Ever look into the mirror and groan at the sight of a new wrinkle on your face? Wrinkles are commonly associated with natural aging. However, UV rays from the sun can actually cause up to 90% of skin aging.¹ In particular, UVA rays from the sun break down important proteins in your skin, collagen and elastin, which help maintain your skin’s structure and flexibility.² With less collagen and elastin, your skin becomes looser and you can start to see more wrinkles on your face.
2. Age Spots
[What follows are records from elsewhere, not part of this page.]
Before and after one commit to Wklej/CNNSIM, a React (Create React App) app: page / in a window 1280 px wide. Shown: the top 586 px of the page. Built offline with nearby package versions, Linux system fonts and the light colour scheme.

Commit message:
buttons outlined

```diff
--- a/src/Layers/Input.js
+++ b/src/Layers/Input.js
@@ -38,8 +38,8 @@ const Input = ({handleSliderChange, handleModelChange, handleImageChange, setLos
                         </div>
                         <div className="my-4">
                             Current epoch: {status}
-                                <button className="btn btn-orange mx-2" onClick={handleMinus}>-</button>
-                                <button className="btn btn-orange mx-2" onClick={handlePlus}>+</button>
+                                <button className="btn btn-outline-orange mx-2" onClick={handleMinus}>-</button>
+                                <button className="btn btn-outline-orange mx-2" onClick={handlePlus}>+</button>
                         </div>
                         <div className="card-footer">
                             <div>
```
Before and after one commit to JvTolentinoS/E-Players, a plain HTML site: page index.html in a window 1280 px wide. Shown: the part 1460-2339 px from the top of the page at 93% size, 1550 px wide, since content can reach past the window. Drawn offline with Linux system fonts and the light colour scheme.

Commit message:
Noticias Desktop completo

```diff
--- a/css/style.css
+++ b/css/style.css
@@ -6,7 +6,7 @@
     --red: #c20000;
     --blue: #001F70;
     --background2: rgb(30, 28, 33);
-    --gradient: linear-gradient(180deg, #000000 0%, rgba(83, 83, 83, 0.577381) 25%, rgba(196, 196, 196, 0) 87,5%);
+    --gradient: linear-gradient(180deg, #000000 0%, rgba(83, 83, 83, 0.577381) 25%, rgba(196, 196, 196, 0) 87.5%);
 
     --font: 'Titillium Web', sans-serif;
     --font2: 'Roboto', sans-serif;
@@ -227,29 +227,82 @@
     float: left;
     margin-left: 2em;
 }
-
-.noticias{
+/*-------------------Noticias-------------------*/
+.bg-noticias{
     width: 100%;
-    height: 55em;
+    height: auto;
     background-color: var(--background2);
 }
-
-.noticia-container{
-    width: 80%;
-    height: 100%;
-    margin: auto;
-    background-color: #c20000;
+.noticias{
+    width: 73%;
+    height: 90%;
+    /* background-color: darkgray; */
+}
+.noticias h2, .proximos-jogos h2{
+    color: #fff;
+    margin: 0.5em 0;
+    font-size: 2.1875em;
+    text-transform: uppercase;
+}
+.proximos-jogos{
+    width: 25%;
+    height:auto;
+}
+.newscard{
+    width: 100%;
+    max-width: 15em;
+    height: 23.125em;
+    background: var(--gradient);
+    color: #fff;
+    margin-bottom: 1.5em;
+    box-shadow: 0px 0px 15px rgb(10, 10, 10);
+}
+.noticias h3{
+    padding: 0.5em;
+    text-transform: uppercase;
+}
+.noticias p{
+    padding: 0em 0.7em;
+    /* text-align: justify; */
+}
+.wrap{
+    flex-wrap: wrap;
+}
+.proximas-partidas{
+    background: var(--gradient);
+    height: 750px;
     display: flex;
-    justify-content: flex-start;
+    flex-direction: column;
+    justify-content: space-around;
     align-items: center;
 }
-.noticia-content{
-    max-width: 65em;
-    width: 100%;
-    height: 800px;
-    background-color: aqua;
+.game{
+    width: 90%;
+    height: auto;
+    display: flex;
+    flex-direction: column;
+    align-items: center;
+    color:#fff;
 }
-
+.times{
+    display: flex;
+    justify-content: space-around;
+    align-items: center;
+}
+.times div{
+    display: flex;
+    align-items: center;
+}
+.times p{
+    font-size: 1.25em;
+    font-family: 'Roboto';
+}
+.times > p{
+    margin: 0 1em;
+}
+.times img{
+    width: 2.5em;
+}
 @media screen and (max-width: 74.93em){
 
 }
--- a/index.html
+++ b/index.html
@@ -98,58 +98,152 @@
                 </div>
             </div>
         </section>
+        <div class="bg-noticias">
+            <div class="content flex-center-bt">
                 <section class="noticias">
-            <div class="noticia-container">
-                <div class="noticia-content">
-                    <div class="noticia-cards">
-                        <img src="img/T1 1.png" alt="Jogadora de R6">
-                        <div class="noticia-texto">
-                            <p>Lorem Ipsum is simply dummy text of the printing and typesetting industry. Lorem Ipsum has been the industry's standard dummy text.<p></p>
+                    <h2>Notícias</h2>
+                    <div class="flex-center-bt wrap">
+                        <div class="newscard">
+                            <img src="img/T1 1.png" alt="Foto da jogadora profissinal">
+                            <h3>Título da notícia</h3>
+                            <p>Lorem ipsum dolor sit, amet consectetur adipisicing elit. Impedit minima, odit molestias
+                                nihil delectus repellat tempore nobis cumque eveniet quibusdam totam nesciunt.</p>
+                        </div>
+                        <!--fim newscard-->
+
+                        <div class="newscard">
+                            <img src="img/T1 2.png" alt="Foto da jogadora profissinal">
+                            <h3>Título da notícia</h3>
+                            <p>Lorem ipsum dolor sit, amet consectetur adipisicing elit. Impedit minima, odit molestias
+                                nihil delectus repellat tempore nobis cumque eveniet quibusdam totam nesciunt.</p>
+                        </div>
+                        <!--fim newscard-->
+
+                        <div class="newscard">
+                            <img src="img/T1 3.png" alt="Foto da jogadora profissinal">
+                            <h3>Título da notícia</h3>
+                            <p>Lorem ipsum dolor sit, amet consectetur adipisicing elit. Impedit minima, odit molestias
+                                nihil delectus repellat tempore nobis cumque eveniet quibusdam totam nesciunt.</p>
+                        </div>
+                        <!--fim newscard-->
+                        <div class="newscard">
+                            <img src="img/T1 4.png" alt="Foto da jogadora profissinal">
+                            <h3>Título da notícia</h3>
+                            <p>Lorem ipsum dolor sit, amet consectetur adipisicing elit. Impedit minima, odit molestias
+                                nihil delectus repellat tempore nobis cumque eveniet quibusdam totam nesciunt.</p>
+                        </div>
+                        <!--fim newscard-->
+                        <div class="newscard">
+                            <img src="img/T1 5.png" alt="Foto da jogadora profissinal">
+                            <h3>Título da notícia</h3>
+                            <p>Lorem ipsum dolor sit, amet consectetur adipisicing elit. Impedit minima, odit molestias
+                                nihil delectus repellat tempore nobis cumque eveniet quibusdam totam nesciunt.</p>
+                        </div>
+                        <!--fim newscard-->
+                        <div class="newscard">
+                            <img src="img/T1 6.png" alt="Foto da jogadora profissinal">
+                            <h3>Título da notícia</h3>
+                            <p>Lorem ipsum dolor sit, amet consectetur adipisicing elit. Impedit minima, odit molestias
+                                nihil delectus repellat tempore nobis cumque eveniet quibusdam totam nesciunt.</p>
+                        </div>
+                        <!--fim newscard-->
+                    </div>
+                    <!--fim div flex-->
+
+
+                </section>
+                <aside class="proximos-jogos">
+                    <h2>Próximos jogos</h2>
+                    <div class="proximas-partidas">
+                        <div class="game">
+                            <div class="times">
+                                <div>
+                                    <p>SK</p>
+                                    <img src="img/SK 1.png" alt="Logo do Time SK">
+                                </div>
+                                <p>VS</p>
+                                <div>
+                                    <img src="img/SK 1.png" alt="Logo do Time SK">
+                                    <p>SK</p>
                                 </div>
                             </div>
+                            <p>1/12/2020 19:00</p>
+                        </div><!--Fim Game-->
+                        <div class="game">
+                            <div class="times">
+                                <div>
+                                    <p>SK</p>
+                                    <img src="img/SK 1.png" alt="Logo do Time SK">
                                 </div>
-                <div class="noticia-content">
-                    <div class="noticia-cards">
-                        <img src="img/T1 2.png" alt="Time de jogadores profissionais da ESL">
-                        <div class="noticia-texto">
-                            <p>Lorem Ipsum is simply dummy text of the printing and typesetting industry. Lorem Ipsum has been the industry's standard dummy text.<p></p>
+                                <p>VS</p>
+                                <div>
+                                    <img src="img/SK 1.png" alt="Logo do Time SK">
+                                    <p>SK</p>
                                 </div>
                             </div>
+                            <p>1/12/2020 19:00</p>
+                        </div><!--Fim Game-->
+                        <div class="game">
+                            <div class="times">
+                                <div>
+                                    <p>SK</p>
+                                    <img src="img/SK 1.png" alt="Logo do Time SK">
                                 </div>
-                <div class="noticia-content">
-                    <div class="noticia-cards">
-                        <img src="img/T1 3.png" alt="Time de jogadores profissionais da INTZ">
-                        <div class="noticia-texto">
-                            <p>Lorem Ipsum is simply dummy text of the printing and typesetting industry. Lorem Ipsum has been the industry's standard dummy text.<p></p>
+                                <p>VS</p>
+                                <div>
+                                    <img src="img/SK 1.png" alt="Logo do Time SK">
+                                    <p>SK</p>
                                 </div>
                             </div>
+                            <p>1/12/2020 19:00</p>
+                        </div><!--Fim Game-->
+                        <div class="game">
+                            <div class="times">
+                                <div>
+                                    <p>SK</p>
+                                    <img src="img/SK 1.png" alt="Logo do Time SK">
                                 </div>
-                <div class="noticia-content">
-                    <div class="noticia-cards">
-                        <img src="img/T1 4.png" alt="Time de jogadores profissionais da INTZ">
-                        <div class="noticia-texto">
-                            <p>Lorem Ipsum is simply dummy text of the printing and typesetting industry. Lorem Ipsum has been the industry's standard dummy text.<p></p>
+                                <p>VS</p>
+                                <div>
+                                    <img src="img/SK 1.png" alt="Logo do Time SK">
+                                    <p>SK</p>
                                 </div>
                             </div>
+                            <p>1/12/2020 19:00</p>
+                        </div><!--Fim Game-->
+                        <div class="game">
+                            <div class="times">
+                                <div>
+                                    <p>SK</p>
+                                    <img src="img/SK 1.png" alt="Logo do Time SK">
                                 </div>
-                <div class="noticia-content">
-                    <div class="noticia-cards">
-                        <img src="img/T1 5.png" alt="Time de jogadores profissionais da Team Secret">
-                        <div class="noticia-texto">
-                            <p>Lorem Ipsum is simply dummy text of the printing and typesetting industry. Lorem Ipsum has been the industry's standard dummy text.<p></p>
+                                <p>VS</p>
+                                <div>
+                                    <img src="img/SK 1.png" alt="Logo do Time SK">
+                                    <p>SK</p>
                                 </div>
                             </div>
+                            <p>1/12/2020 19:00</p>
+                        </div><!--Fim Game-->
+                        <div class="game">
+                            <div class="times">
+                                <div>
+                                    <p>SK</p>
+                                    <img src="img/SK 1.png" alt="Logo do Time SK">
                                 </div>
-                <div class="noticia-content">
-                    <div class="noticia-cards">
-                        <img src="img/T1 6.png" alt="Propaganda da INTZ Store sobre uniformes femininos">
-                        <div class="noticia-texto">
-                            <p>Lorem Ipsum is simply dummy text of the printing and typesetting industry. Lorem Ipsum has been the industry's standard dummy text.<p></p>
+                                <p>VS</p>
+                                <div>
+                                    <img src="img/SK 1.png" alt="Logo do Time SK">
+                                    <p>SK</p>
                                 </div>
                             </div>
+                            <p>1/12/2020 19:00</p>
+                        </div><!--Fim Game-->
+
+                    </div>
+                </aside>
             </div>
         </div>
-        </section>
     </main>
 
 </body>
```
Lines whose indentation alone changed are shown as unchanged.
Age spots, also known as liver spots or solar lentigines, are brown or grey spots that look like enlarged freckles. They’re actually areas of extra pigmentation that result from overexposure to the sun.³ Age spots come in different sizes and appear in places on your body where you get more sun exposure, like your face, hands, and arms. Thankfully, they’re usually harmless, but they do show you if you’re getting a bit too much sun.
Besides the skin on your face, sun exposure can also damage the skin around your neck. Though the skin in this area may start sagging naturally as you age, this is accelerated by overexposure to the sun. UV rays from the sun break down collagen and elastin in the skin around your neck, which normally keep your neck and chin skin firm. With too much sun, you may notice a bit of a ‘turkey neck’, where your neck skin becomes more saggy and loose.
4. Chapped Lips
Even for the most diligent sunscreen users, there’s one place that is often overlooked: the lips. Long-term exposure of the lips to UV rays can actually lead to a condition known as actinic cheilitis.⁴ Symptoms of this include chronically chapped, dry, and scaly lips, affecting mainly the lower lip. In some cases, this condition may lead to skin cancer if left untreated. If you think this applies to you, you should seek a dermatologist’s advice right away.
Other spots that can form on your skin include red-brown patches of scaly skin. This condition is called actinic keratosis, the cause of which is, you guessed it, long-term sun exposure.⁵ These skin patches may feel rough and scaly, and can also resemble scabs. Since this condition can also potentially be cancerous, you should get it checked out with a dermatologist. If you have any other irregular moles, you should also seek a medical professional.
So how exactly can you prevent sun damage to your skin and avoid these skin problems? First off, remember to apply a broad-spectrum sunscreen with a SPF of at least 30, and use other forms of sun protection like sun-protective clothing and sunglasses. To stay safe in the sun, you can also use the Sun Index app. Available for iOS and Android, the free app gives you personalized sun safety tips, such as how much sunscreen to apply and sunscreen reminders. It even includes a Skin Analyzer, which analyzes your face to find your skin age and skin health score.